Task to complete: If a line in the entries contains the string "bottom", include that line in your answer.

Data to use:
┏━━

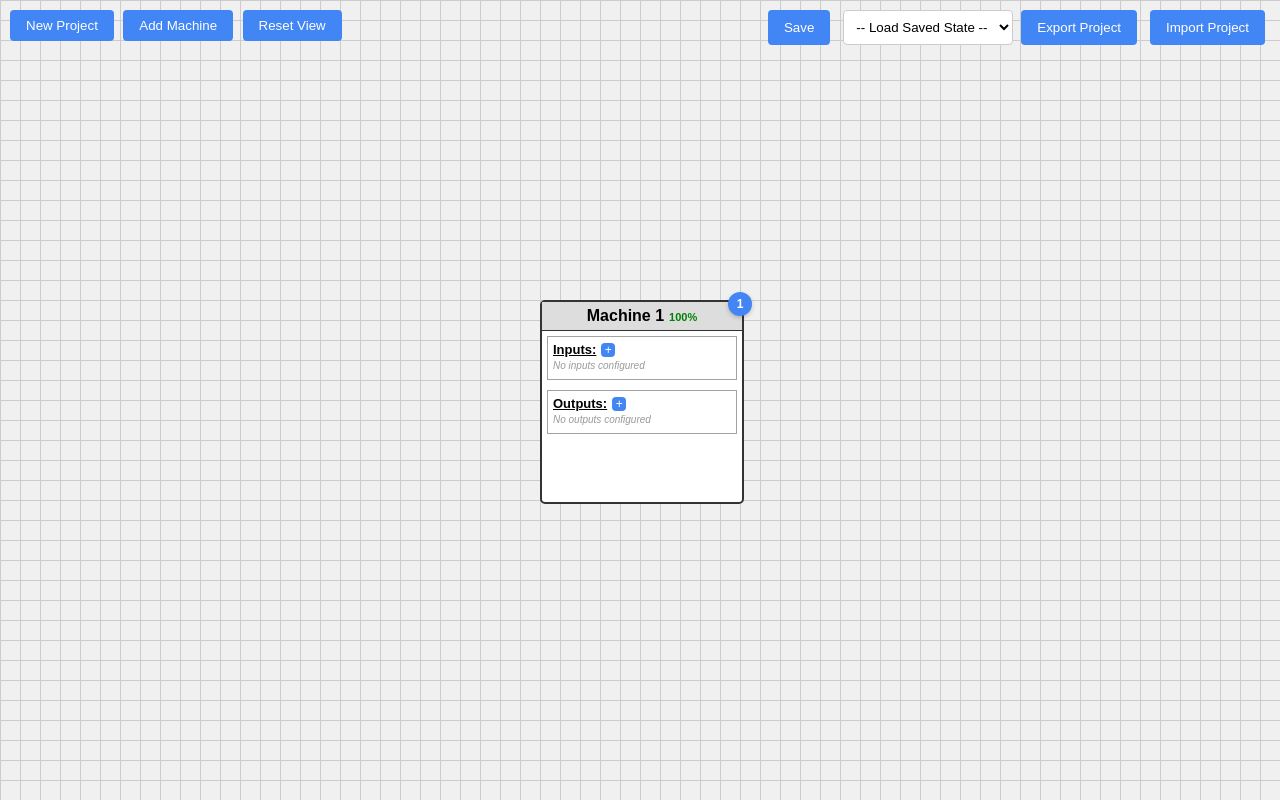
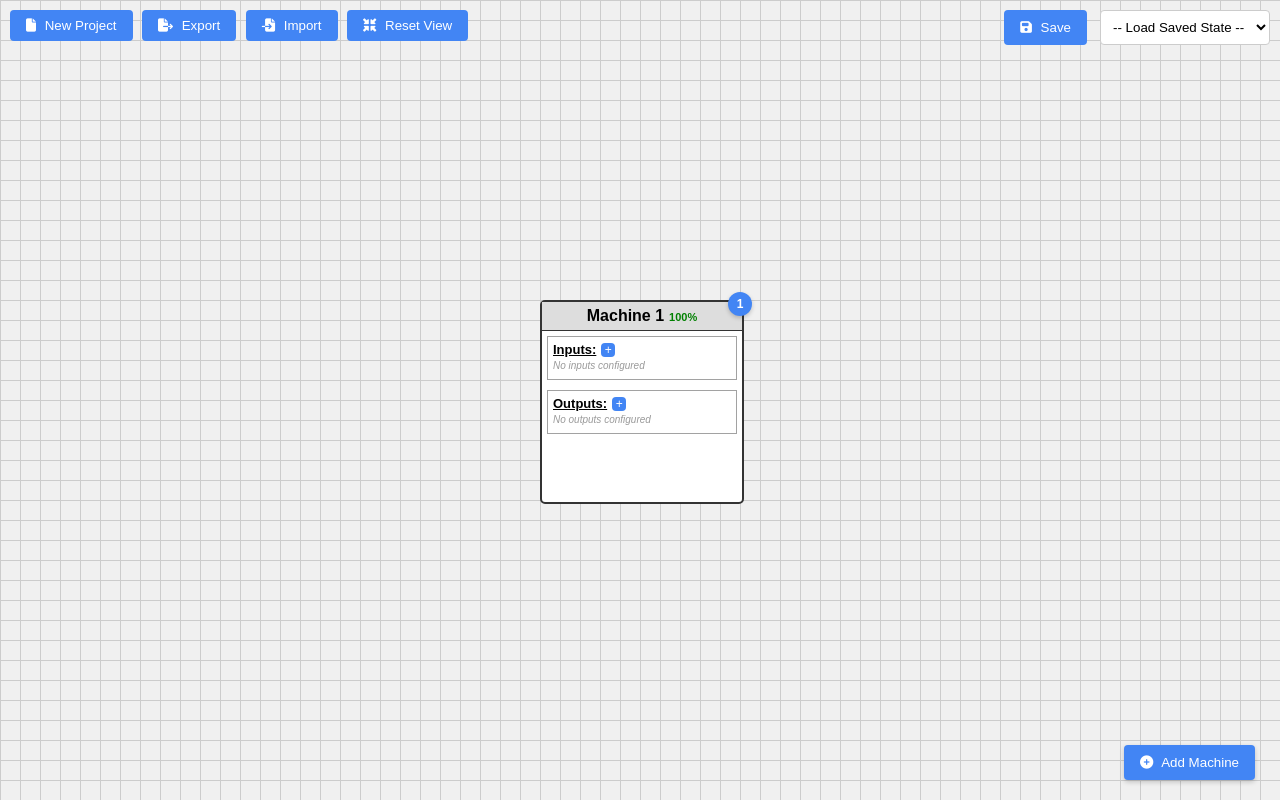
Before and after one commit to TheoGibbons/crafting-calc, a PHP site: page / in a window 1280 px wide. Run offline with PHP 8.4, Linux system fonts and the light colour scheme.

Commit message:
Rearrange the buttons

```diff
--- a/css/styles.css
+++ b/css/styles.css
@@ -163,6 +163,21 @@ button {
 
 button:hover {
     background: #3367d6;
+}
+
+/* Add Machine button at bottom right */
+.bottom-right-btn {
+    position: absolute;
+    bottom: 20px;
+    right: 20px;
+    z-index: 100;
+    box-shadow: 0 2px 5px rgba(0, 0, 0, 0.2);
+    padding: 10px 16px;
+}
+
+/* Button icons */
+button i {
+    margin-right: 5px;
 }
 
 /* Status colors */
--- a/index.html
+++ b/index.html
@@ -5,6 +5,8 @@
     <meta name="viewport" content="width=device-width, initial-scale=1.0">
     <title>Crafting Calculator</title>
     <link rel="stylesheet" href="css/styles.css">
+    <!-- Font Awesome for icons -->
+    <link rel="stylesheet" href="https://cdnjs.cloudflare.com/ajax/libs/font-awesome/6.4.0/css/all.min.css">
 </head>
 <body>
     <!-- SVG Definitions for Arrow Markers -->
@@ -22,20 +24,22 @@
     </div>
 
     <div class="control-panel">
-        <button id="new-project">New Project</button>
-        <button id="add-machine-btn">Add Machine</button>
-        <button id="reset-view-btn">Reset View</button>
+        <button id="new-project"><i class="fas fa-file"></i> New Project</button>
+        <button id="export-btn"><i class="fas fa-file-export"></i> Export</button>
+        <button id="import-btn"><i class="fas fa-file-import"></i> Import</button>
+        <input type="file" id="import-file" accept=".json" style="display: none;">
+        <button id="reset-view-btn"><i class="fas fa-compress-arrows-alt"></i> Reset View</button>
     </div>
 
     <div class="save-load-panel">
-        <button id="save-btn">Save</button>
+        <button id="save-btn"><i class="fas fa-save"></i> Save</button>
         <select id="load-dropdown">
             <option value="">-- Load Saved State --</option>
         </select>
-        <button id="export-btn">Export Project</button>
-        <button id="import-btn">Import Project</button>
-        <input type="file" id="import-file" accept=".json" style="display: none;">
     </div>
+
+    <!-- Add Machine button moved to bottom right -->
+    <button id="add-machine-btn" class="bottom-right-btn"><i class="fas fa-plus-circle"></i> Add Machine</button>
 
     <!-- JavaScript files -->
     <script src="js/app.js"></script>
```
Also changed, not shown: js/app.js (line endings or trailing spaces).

┗━━

Answer to the problem:
+/* Add Machine button at bottom right */
+.bottom-right-btn {
+    bottom: 20px;
+    <!-- Add Machine button moved to bottom right -->
+    <button id="add-machine-btn" class="bottom-right-btn"><i class="fas fa-plus-circle"></i> Add Machine</button>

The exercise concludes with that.